*Directions:* Copy all lines below that use the word "page".

*Available data:*
__________________________________________________
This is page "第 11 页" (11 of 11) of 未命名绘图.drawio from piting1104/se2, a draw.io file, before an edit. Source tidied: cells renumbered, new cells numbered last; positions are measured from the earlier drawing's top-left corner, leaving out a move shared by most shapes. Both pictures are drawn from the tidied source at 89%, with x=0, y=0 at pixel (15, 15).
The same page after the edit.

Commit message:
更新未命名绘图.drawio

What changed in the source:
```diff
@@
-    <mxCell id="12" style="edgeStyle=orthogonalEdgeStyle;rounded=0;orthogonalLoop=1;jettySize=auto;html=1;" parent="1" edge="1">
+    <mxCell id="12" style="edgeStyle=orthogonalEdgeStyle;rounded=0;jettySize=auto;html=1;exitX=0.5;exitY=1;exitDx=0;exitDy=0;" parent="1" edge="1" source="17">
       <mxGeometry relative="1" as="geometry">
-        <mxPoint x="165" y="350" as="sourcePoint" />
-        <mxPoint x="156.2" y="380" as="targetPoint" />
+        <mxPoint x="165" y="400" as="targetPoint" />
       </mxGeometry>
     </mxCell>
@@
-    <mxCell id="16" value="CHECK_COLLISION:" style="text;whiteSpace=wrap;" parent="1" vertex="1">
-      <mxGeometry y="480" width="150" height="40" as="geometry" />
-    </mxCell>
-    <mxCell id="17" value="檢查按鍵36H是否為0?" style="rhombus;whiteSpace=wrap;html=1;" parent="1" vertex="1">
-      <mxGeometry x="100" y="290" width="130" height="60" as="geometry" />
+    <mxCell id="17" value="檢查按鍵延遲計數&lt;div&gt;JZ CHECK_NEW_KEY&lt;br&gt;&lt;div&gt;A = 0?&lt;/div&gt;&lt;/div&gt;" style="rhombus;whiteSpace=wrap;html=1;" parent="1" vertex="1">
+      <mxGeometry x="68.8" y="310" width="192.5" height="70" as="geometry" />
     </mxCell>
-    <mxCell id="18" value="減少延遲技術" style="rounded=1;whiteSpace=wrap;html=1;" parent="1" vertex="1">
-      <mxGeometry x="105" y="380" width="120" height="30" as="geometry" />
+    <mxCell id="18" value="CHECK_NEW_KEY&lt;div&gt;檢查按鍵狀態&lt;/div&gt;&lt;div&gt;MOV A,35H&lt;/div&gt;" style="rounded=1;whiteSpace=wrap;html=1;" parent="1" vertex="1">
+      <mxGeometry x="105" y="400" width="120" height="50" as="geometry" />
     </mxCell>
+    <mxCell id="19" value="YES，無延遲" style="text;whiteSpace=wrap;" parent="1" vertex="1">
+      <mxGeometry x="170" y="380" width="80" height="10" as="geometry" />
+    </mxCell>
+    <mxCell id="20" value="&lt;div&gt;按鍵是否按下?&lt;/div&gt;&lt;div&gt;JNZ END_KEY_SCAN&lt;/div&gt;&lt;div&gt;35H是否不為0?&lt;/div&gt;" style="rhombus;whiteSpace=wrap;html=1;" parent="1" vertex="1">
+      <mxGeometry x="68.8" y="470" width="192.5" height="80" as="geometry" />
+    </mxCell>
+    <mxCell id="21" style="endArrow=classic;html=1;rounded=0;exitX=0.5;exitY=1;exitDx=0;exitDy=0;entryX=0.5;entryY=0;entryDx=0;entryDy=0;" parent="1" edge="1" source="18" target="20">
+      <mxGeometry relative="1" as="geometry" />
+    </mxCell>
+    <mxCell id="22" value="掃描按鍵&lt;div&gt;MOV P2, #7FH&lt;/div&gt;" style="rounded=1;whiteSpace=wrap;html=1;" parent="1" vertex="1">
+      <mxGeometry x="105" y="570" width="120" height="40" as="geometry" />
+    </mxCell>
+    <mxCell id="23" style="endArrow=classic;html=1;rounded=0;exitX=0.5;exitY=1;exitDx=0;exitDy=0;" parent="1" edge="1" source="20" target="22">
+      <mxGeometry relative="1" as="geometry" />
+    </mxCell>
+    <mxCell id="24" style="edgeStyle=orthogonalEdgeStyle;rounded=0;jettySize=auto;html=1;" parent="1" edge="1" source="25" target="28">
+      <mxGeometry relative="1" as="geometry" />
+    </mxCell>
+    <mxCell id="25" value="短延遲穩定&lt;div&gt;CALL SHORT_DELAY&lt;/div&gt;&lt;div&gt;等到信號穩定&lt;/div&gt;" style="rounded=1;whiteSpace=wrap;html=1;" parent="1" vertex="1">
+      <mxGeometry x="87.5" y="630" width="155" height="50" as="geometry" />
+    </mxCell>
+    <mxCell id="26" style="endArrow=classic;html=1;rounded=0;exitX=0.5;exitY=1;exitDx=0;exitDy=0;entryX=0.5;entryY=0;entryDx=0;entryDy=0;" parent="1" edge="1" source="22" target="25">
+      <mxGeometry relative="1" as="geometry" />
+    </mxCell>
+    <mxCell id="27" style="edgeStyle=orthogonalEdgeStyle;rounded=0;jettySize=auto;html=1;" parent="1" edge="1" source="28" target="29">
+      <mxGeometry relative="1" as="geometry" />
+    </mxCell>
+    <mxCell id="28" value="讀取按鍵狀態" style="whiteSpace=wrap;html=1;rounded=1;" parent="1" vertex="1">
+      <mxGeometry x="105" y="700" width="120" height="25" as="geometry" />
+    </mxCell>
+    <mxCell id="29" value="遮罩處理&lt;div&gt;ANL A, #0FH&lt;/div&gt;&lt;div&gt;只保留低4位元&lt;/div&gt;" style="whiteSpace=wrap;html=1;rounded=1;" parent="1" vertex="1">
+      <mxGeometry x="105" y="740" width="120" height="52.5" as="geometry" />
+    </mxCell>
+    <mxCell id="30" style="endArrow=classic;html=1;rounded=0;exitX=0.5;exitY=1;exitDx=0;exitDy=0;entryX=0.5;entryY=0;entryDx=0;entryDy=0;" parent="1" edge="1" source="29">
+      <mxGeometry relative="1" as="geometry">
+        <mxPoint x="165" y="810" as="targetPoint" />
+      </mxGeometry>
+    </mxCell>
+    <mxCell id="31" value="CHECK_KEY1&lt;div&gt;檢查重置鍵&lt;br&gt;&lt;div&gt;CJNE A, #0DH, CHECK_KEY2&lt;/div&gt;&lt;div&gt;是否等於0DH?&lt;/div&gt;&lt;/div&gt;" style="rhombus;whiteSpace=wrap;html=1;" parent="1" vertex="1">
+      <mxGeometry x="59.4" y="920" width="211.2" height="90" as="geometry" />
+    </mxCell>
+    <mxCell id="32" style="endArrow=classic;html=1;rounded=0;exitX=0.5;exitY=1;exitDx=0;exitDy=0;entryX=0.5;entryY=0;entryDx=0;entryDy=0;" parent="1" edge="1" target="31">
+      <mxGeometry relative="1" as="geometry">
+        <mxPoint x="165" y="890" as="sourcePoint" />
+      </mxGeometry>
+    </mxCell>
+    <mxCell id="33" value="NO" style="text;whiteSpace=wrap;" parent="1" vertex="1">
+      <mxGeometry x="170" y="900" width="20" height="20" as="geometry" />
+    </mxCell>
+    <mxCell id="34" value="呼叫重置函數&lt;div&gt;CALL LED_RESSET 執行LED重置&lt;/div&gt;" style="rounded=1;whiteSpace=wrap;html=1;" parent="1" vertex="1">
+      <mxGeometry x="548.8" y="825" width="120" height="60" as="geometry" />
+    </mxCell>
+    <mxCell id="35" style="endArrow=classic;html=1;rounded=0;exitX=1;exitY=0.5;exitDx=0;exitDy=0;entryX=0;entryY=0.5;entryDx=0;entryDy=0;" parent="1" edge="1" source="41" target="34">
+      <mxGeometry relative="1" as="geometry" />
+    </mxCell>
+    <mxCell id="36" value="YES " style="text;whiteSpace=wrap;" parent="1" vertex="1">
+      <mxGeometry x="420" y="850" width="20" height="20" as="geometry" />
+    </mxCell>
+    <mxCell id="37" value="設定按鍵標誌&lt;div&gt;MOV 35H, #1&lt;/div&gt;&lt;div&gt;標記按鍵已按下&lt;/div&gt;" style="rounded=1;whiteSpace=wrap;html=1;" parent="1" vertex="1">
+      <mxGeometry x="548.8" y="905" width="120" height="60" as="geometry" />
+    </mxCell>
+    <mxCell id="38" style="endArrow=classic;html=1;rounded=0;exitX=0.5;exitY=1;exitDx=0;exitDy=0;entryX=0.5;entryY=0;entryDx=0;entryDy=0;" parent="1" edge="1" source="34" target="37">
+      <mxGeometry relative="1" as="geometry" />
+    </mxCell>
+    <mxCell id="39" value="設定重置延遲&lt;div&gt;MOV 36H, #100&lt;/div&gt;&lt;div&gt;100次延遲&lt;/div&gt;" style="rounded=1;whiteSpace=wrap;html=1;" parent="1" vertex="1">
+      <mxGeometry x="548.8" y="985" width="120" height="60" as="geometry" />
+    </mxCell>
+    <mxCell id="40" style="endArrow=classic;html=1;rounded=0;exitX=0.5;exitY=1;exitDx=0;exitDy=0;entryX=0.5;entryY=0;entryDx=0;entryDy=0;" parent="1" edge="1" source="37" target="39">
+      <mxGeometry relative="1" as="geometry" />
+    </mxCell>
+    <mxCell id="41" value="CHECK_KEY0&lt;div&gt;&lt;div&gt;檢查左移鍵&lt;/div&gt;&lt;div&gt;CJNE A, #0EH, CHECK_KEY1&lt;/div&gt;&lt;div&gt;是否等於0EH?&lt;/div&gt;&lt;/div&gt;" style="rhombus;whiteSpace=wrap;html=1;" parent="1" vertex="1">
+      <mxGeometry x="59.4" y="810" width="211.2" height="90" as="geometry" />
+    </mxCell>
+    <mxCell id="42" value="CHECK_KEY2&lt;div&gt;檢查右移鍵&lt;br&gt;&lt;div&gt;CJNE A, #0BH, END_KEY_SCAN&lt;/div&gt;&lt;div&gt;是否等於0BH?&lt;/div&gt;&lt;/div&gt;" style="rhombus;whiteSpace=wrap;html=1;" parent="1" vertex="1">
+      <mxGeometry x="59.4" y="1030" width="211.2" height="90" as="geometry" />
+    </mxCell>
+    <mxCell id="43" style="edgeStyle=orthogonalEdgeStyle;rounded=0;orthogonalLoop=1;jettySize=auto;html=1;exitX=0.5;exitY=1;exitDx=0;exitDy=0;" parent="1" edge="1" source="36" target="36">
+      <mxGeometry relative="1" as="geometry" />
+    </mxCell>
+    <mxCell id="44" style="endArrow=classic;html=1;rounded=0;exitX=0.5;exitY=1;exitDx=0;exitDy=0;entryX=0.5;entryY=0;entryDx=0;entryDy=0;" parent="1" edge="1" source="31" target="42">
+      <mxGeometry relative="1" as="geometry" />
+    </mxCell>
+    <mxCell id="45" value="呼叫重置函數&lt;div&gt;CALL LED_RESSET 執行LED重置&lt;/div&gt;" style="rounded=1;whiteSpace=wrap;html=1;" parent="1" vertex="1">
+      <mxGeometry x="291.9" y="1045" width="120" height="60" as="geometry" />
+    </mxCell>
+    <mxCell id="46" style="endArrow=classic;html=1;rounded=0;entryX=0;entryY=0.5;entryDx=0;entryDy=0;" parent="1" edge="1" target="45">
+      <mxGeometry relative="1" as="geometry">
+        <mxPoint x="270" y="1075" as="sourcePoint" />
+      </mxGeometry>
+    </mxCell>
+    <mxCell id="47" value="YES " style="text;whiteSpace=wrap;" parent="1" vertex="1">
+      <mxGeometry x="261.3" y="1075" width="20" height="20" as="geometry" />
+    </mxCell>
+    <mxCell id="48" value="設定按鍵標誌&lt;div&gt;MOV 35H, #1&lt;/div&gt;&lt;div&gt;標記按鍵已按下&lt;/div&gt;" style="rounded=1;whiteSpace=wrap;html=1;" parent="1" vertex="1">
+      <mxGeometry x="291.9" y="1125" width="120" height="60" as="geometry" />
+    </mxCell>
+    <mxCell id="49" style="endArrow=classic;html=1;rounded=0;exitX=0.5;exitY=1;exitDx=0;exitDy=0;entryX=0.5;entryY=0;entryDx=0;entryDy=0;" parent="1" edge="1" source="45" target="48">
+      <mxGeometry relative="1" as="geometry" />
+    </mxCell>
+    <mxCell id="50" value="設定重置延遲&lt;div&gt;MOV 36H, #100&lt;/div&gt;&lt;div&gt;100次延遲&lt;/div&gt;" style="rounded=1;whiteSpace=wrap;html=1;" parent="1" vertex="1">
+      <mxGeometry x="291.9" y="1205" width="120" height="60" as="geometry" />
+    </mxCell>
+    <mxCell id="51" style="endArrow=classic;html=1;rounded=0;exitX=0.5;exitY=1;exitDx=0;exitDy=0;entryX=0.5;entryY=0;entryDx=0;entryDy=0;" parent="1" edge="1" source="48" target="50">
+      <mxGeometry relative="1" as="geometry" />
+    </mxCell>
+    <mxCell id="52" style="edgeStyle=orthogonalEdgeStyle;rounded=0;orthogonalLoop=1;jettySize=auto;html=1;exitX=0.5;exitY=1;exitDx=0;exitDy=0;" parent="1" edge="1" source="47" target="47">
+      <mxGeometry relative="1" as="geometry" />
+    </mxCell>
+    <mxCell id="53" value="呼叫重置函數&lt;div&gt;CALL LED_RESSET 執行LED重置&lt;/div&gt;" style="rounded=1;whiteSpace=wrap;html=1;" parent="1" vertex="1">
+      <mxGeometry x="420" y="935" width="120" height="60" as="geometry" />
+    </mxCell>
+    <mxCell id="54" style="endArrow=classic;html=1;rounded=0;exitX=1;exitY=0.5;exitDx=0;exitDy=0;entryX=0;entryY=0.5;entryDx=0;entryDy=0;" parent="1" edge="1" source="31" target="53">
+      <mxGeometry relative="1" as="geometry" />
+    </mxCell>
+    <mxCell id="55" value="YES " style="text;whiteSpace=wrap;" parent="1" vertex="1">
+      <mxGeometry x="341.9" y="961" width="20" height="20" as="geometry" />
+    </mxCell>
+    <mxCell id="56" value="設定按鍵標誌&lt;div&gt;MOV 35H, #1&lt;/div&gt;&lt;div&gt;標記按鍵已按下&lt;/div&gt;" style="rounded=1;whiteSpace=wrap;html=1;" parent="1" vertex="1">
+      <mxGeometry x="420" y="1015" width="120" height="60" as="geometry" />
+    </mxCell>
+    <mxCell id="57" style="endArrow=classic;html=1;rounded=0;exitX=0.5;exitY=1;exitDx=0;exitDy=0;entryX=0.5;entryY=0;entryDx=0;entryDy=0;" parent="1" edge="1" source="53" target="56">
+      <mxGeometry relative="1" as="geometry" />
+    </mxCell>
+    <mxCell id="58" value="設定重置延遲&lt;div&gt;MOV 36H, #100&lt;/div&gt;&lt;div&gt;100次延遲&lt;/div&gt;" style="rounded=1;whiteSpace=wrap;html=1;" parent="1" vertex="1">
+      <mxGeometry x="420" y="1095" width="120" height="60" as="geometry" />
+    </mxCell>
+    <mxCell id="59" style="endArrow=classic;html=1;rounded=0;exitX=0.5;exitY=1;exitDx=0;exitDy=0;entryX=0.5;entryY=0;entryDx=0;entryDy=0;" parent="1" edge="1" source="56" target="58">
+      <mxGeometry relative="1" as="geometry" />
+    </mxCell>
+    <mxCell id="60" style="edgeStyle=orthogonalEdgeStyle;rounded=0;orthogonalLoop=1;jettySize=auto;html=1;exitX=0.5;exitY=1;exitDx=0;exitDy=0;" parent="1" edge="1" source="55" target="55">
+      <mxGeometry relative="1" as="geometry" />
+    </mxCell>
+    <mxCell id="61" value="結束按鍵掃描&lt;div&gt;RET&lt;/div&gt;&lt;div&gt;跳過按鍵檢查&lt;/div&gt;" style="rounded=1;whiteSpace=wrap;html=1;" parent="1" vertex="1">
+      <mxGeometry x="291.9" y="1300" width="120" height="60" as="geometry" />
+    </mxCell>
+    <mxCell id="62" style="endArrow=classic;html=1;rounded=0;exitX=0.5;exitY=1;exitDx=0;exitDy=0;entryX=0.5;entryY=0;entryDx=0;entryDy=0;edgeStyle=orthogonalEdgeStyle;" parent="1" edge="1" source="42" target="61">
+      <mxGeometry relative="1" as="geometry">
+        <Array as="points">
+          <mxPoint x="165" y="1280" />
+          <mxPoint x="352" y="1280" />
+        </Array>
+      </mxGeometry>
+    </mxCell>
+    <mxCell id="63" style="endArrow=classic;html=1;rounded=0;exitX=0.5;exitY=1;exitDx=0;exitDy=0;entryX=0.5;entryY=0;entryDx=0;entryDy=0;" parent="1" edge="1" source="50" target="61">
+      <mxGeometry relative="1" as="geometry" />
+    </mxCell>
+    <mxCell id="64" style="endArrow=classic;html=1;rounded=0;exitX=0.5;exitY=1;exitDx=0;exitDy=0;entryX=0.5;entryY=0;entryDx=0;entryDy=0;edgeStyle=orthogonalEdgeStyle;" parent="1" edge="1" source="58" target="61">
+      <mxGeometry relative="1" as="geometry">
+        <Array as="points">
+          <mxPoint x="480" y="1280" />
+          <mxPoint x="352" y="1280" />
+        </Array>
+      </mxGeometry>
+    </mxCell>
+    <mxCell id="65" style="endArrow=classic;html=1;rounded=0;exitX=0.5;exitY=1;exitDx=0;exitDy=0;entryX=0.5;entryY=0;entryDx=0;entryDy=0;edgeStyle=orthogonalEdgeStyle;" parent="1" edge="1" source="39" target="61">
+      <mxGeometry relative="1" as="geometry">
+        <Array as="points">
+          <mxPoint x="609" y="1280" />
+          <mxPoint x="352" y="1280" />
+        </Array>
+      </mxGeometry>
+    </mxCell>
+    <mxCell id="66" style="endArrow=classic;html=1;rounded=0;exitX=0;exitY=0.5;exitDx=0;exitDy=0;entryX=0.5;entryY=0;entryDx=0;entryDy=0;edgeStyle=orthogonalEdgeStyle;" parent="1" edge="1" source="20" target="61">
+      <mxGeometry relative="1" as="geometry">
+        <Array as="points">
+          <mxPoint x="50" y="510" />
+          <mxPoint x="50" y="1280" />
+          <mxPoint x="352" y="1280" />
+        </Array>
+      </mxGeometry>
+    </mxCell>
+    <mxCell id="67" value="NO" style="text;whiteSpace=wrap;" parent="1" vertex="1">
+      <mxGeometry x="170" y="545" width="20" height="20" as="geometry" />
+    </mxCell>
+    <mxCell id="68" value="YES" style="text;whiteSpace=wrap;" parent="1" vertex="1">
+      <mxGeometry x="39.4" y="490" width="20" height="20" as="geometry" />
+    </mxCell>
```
__________________________________________________
*Exercise answer:*
This is page "第 11 页" (11 of 11) of 未命名绘图.drawio from piting1104/se2, a draw.io file, before an edit. Source tidied: cells renumbered, new cells numbered last; positions are measured from the earlier drawing's top-left corner, leaving out a move shared by most shapes. Both pictures are drawn from the tidied source at 89%, with x=0, y=0 at pixel (15, 15).
The same page after the edit.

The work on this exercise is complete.